It is therefore important to differentiate the grace period from prorogation, which fixes a new term at a later date, preventing compensation. The “period of grace” is also often equated to the judicial term, a suspensive term that the judge grants the debtor to allow him or her to perform his or her obligations after the term has passed. However, not all judicial terms are “periods of grace”. Indeed, the suspensive term set by the judge could simply be a new later term, or he or she could set a term where one had not been set at all. A “period of grace” must be distinguished from the suspensive term, to which the exigibility of a right is subordinated. Although both terms seem similar because the debtor is granted a certain amount of time to perform, the “period of grace” does not produce all the effects of the suspensive condition. The “period of grace” simply delays the creditor’s recourses to force the execution of the obligation and the obligation remains exigible even after the debtor is granted a “period of grace”. This is unlike the suspensive term where the obligation is not exigible until the term expires.

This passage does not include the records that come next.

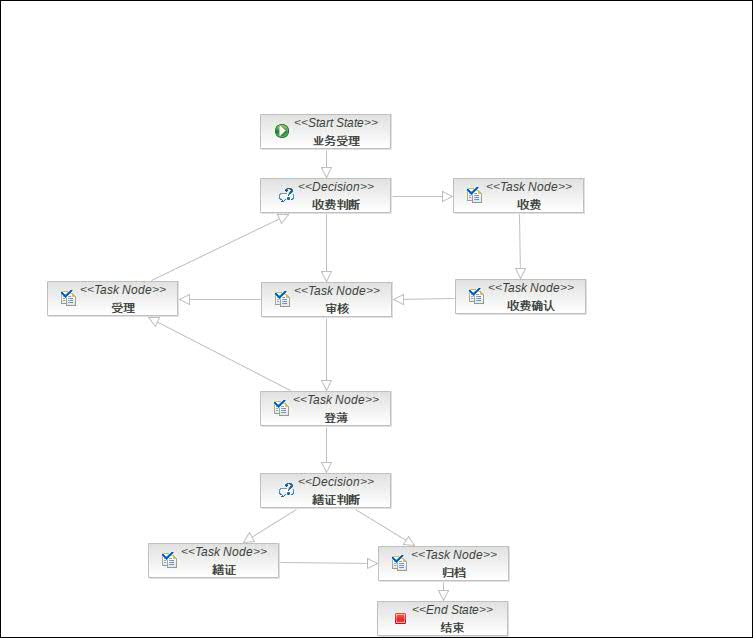
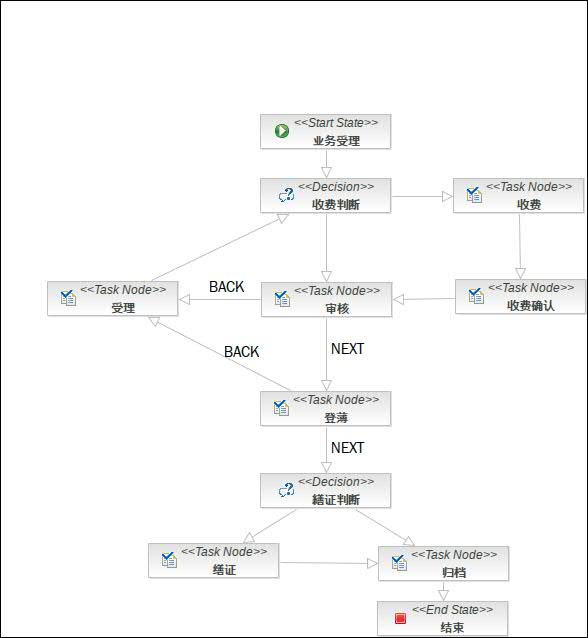
business begin

diff --git a/src/main/java/com/dgsoft/house/owner/business/CheckTaskHandle.java b/src/main/java/com/dgsoft/house/owner/business/CheckTaskHandle.java
@@ -1,0 +1,61 @@
+package com.dgsoft.house.owner.business;
+
+import com.dgsoft.common.system.business.TaskPublish;
+import com.dgsoft.house.owner.action.OwnerBusinessHome;
+import org.jboss.seam.ScopeType;
+import org.jboss.seam.annotations.*;
+import org.jboss.seam.annotations.bpm.EndTask;
+
+/**
+ * Created by cooper on 9/9/14.
+ */
+@Name("checkTaskHandle")
+@Scope(ScopeType.CONVERSATION)
+public class CheckTaskHandle {
+
+    @In
+    private TaskPublish taskPublish;
+
+    @In(scope = ScopeType.BUSINESS_PROCESS)
+    @Out(scope = ScopeType.BUSINESS_PROCESS)
+    private String lastCheckComments;
+
+    public String getLastCheckComments() {
+        return lastCheckComments;
+    }
+
+    public void setLastCheckComments(String lastCheckComments) {
+        this.lastCheckComments = lastCheckComments;
+    }
+
+    @Create
+    public void init(){
+        lastCheckComments = "";
+    }
+
+    @Transactional
+    @EndTask(transition = "NEXT")
+    public String accept() {
+        if ("success".equals(taskPublish.save())) {
+            return completeTask();
+        }
+        return null;
+    }
+
+    @Transactional
+    @EndTask(transition = "BACK")
+    public String unAccept(){
+        return "taskCompleted";
+    }
+
+    @In
+    private OwnerBusinessHome ownerBusinessHome;
+
+    protected String completeTask() {
+        if ("updated".equals(ownerBusinessHome.update())){
+            return "taskCompleted";
+        }
+        return null;
+    }
+
+}

diff --git a/src/main/java/com/dgsoft/house/owner/business/BackTaskHandle.java b/src/main/java/com/dgsoft/house/owner/business/BackTaskHandle.java
@@ -10,23 +10,29 @@ import org.jboss.seam.annotations.Transactional;
 import org.jboss.seam.annotations.bpm.EndTask;
 
 /**
- * Created by cooper on 9/4/14.
+ * Created by cooper on 9/9/14.
  */
-@Name("ownerTaskHandle")
+@Name("backTaskHandle")
 @Scope(ScopeType.CONVERSATION)
-public class OwnerTaskHandle{
+public class BackTaskHandle {
 
     @In
     private TaskPublish taskPublish;
 
 
     @Transactional
-    @EndTask
+    @EndTask(transition = "NEXT")
     public String complete() {
         if ("success".equals(taskPublish.save())) {
             return completeTask();
         }
         return null;
+    }
+
+    @Transactional
+    @EndTask(transition = "BACK")
+    public String back(){
+        return "taskCompleted";
     }
 
     @In
@@ -38,6 +44,5 @@ public class OwnerTaskHandle{
         }
         return null;
     }
-
 
 }

diff --git a/src/main/java/com/dgsoft/house/owner/business/HouseBusinessStart.java b/src/main/java/com/dgsoft/house/owner/business/HouseBusinessStart.java
@@ -54,6 +54,7 @@ public class HouseBusinessStart {
 
     private void initBusinessData(){
         ownerBusinessHome.getInstance().setId(NumberBuilder.instance().getDayNumber("businessId"));
+        Logging.getLog(getClass()).debug("business id is:" + ownerBusinessHome.getInstance().getId());
         ownerBusinessHome.getInstance().setDefineId(businessDefineHome.getInstance().getId());
         ownerBusinessHome.getInstance().setDefineName(businessDefineHome.getInstance().getName());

 Art 1600 CCQ.
 Art 1675 CCQ.
 Bryan A. Garner et al, eds, Black’s Law Dictionary, 9th ed (St. Paul, Minn: Thomson Reuters, 2009) sub verbo “grace period”.
 Jean-Louis Baudouin, Pierre-Gabriel Jobin & Nathalie Vézina, Les obligations, 7thed (Cowansville, Que: Yvon Blais, 2013) at para 1064 [Baudouin & Jobin].
 Compensation refers to the extinguishment of reciprocal debts and obligations (art 1672 CCQ).
 Art 1600 CCQ.
 Baudouin & Jobin, supra note 4.
 France Allard et al, eds, Private Law Dictionary and Bilingual Lexicons: Obligations (Cowansville, Que: Yvon Blais, 2003) sub verbo “judicial term” [Allard].
 Arts 1510, 1512 CCQ.
 Allard, supra note 8 sub verbo “suspensive term”.